START Source material

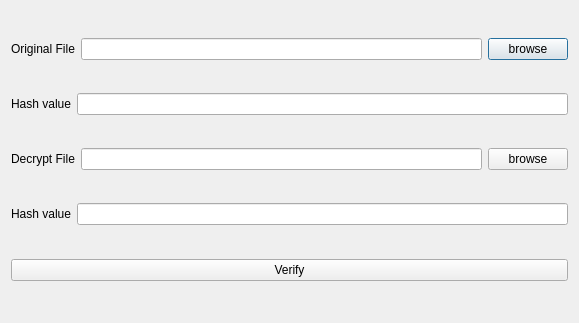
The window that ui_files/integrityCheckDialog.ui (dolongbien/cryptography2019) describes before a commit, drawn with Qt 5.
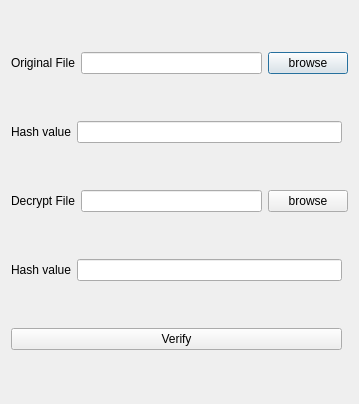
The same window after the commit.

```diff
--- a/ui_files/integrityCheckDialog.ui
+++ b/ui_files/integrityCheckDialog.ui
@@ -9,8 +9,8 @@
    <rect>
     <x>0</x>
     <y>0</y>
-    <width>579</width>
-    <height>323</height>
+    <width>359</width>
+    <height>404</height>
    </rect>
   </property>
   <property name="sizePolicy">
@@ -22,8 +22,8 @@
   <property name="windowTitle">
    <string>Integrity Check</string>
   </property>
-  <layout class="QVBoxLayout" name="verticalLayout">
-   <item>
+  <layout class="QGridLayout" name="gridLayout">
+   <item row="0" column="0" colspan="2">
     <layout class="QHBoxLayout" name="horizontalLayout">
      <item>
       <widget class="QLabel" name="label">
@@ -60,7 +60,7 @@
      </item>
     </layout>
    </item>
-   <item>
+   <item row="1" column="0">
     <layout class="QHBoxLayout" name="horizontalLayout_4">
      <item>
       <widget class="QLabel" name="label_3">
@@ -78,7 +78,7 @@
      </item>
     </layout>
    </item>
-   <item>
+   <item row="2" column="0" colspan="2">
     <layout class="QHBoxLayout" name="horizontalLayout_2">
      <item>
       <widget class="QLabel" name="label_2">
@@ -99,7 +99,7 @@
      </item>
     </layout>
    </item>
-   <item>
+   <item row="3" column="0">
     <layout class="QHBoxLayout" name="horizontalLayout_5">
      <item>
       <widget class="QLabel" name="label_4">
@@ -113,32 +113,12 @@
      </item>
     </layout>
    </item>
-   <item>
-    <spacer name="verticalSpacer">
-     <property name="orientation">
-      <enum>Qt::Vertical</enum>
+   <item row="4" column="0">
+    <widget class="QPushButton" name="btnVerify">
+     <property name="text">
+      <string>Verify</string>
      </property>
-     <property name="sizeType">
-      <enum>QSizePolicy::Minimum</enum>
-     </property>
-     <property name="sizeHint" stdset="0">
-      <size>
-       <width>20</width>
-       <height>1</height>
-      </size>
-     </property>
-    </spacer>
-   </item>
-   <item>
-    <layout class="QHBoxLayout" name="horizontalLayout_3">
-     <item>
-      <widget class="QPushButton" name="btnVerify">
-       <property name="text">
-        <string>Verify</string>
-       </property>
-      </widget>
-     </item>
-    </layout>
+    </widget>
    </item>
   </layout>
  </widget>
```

END Source material

(Problem) Every record above should be written out again exactly; the pictures stay out of the copy.

(Exercise answer)
The window that ui_files/integrityCheckDialog.ui (dolongbien/cryptography2019) describes before a commit, drawn with Qt 5.
The same window after the commit.

```diff
--- a/ui_files/integrityCheckDialog.ui
+++ b/ui_files/integrityCheckDialog.ui
@@ -9,8 +9,8 @@
    <rect>
     <x>0</x>
     <y>0</y>
-    <width>579</width>
-    <height>323</height>
+    <width>359</width>
+    <height>404</height>
    </rect>
   </property>
   <property name="sizePolicy">
@@ -22,8 +22,8 @@
   <property name="windowTitle">
    <string>Integrity Check</string>
   </property>
-  <layout class="QVBoxLayout" name="verticalLayout">
-   <item>
+  <layout class="QGridLayout" name="gridLayout">
+   <item row="0" column="0" colspan="2">
     <layout class="QHBoxLayout" name="horizontalLayout">
      <item>
       <widget class="QLabel" name="label">
@@ -60,7 +60,7 @@
      </item>
     </layout>
    </item>
-   <item>
+   <item row="1" column="0">
     <layout class="QHBoxLayout" name="horizontalLayout_4">
      <item>
       <widget class="QLabel" name="label_3">
@@ -78,7 +78,7 @@
      </item>
     </layout>
    </item>
-   <item>
+   <item row="2" column="0" colspan="2">
     <layout class="QHBoxLayout" name="horizontalLayout_2">
      <item>
       <widget class="QLabel" name="label_2">
@@ -99,7 +99,7 @@
      </item>
     </layout>
    </item>
-   <item>
+   <item row="3" column="0">
     <layout class="QHBoxLayout" name="horizontalLayout_5">
      <item>
       <widget class="QLabel" name="label_4">
@@ -113,32 +113,12 @@
      </item>
     </layout>
    </item>
-   <item>
-    <spacer name="verticalSpacer">
-     <property name="orientation">
-      <enum>Qt::Vertical</enum>
+   <item row="4" column="0">
+    <widget class="QPushButton" name="btnVerify">
+     <property name="text">
+      <string>Verify</string>
      </property>
-     <property name="sizeType">
-      <enum>QSizePolicy::Minimum</enum>
-     </property>
-     <property name="sizeHint" stdset="0">
-      <size>
-       <width>20</width>
-       <height>1</height>
-      </size>
-     </property>
-    </spacer>
-   </item>
-   <item>
-    <layout class="QHBoxLayout" name="horizontalLayout_3">
-     <item>
-      <widget class="QPushButton" name="btnVerify">
-       <property name="text">
-        <string>Verify</string>
-       </property>
-      </widget>
-     </item>
-    </layout>
+    </widget>
    </item>
   </layout>
  </widget>
```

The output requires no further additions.